Dividend Volatility

One of the major risks of relying on dividend income, is the potential for a company to struggle financially and cut its dividend. Not only is your income cut, but the value of your investment declines as well - nasty. This company's dividend has been unstable, and with a relatively short history, we think it's a little soon to draw strong conclusions about its long term dividend potential. During the past three-year period, the first annual payment was CN¥0.40 in 2016, compared to CN¥0.05 last year. Dividend payments have fallen sharply, down 88% over that time.

We struggle to make a case for buying Guolian Securities for its dividend, given that payments have shrunk over the past three years.

Dividend Growth Potential

With a relatively unstable dividend, and a poor history of shrinking dividends, it's even more important to see if EPS are growing. In the last five years, Guolian Securities's earnings per share have shrunk at approximately 3.4% per annum. A modest decline in earnings per share is not great to see, but it doesn't automatically make a dividend unsustainable. Still, we'd vastly prefer to see EPS growth when researching dividend stocks.

Conclusion

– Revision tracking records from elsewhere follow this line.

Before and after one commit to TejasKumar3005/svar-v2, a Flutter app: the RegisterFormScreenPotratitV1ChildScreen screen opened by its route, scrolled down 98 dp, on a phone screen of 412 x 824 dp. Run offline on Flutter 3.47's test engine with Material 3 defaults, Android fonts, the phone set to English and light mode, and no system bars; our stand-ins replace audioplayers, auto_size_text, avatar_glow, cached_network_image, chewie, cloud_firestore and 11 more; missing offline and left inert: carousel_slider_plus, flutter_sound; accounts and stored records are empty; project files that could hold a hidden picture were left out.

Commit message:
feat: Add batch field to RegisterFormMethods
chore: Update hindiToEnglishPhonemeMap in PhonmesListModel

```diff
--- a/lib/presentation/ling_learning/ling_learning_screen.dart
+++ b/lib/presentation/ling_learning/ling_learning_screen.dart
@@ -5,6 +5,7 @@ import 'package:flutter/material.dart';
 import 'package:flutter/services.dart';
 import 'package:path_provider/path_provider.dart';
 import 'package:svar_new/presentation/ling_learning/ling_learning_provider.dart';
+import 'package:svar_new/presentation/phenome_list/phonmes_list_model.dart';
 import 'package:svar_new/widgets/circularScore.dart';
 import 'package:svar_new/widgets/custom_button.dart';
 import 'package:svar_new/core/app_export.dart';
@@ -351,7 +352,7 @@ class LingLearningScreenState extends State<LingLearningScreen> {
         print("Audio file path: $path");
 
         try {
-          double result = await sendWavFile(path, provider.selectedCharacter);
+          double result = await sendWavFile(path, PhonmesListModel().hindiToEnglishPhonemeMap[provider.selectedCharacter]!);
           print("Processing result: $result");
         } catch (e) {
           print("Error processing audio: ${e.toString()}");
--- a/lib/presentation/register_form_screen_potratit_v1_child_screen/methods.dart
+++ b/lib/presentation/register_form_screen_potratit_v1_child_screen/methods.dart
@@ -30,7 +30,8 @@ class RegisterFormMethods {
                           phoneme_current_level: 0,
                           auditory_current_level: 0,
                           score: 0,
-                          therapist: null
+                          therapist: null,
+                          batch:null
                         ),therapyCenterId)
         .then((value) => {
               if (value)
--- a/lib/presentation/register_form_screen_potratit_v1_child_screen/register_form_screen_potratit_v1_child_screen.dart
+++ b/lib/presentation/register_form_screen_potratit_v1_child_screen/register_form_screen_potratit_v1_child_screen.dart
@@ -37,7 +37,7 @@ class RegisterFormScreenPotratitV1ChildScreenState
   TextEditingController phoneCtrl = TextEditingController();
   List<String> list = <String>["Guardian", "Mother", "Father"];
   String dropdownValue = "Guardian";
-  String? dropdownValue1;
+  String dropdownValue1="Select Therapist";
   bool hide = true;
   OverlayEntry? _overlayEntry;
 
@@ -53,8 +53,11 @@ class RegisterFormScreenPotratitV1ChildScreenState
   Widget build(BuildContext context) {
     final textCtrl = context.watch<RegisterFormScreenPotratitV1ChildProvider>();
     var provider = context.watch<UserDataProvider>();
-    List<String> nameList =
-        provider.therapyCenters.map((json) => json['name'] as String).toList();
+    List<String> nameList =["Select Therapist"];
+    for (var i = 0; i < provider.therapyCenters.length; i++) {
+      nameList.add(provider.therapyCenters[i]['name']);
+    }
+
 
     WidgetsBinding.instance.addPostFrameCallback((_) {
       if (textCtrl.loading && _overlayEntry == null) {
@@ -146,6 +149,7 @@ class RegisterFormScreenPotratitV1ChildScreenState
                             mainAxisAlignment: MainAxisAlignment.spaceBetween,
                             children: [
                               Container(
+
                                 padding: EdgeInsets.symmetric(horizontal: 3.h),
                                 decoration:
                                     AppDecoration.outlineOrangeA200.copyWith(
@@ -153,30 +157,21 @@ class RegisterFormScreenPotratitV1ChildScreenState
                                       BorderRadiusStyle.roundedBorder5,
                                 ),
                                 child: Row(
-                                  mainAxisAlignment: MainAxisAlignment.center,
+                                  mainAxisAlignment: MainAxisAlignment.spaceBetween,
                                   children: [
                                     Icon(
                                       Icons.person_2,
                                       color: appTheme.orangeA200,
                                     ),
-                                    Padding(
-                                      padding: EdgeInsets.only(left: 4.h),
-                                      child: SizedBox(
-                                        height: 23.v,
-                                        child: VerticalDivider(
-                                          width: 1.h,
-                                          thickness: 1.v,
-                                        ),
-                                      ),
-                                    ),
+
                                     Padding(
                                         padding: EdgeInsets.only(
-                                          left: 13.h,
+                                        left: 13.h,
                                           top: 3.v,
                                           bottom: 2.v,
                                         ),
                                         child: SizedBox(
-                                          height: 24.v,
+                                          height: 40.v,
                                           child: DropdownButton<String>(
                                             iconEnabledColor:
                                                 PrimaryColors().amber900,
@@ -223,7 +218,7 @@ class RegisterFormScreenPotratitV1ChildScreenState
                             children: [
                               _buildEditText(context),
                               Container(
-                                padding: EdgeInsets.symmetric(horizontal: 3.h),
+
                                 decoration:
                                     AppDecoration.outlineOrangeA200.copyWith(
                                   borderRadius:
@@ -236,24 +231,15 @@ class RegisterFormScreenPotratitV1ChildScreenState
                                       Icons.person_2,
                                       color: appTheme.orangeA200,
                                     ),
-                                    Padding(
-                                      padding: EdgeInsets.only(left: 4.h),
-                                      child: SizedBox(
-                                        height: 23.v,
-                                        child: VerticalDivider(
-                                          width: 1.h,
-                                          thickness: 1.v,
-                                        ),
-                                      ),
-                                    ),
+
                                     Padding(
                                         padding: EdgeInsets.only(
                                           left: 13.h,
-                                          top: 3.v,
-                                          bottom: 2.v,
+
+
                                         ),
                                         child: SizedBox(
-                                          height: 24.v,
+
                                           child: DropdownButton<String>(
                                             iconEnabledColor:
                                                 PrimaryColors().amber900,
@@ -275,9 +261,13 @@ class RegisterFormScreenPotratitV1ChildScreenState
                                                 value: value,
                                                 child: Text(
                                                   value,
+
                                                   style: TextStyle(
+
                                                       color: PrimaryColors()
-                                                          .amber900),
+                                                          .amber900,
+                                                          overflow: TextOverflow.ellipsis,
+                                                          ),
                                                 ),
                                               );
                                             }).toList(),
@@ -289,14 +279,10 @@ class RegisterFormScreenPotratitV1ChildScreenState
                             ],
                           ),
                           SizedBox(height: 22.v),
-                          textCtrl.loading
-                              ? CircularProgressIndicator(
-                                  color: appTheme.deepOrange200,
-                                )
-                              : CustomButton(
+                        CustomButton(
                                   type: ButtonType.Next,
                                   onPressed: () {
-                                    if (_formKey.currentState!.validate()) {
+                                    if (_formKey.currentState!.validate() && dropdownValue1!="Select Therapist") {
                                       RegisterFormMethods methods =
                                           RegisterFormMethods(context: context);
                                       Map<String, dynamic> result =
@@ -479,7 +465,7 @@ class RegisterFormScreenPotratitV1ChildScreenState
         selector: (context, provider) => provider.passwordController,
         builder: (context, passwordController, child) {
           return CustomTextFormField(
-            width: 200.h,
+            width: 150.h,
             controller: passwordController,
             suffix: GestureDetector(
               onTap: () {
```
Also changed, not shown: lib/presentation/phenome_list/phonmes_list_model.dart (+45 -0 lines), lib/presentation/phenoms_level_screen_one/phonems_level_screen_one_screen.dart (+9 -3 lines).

When we look at a dividend stock, we need to form a judgement on whether the dividend will grow, if the company is able to maintain it in a wide range of economic circumstances, and if the dividend payout is sustainable. Firstly, we like that Guolian Securities has a low and conservative payout ratio. Earnings per share are down, and Guolian Securities's dividend has been cut at least once in the past, which is disappointing. In summary, we're unenthused by Guolian Securities as a dividend stock. It's not that we think it is a bad company; it simply falls short of our criteria in some key areas.

Are management backing themselves to deliver performance? Check their shareholdings in Guolian Securities in our latest insider ownership analysis.

If you are a dividend investor, you might also want to look at our curated list of dividend stocks yielding above 3%.

We aim to bring you long-term focused research analysis driven by fundamental data. Note that our analysis may not factor in the latest price-sensitive company announcements or qualitative material.

If you spot an error that warrants correction, please contact the editor at editorial-team@simplywallst.com. This article by Simply Wall St is general in nature. It does not constitute a recommendation to buy or sell any stock, and does not take account of your objectives, or your financial situation. Simply Wall St has no position in the stocks mentioned. Thank you for reading.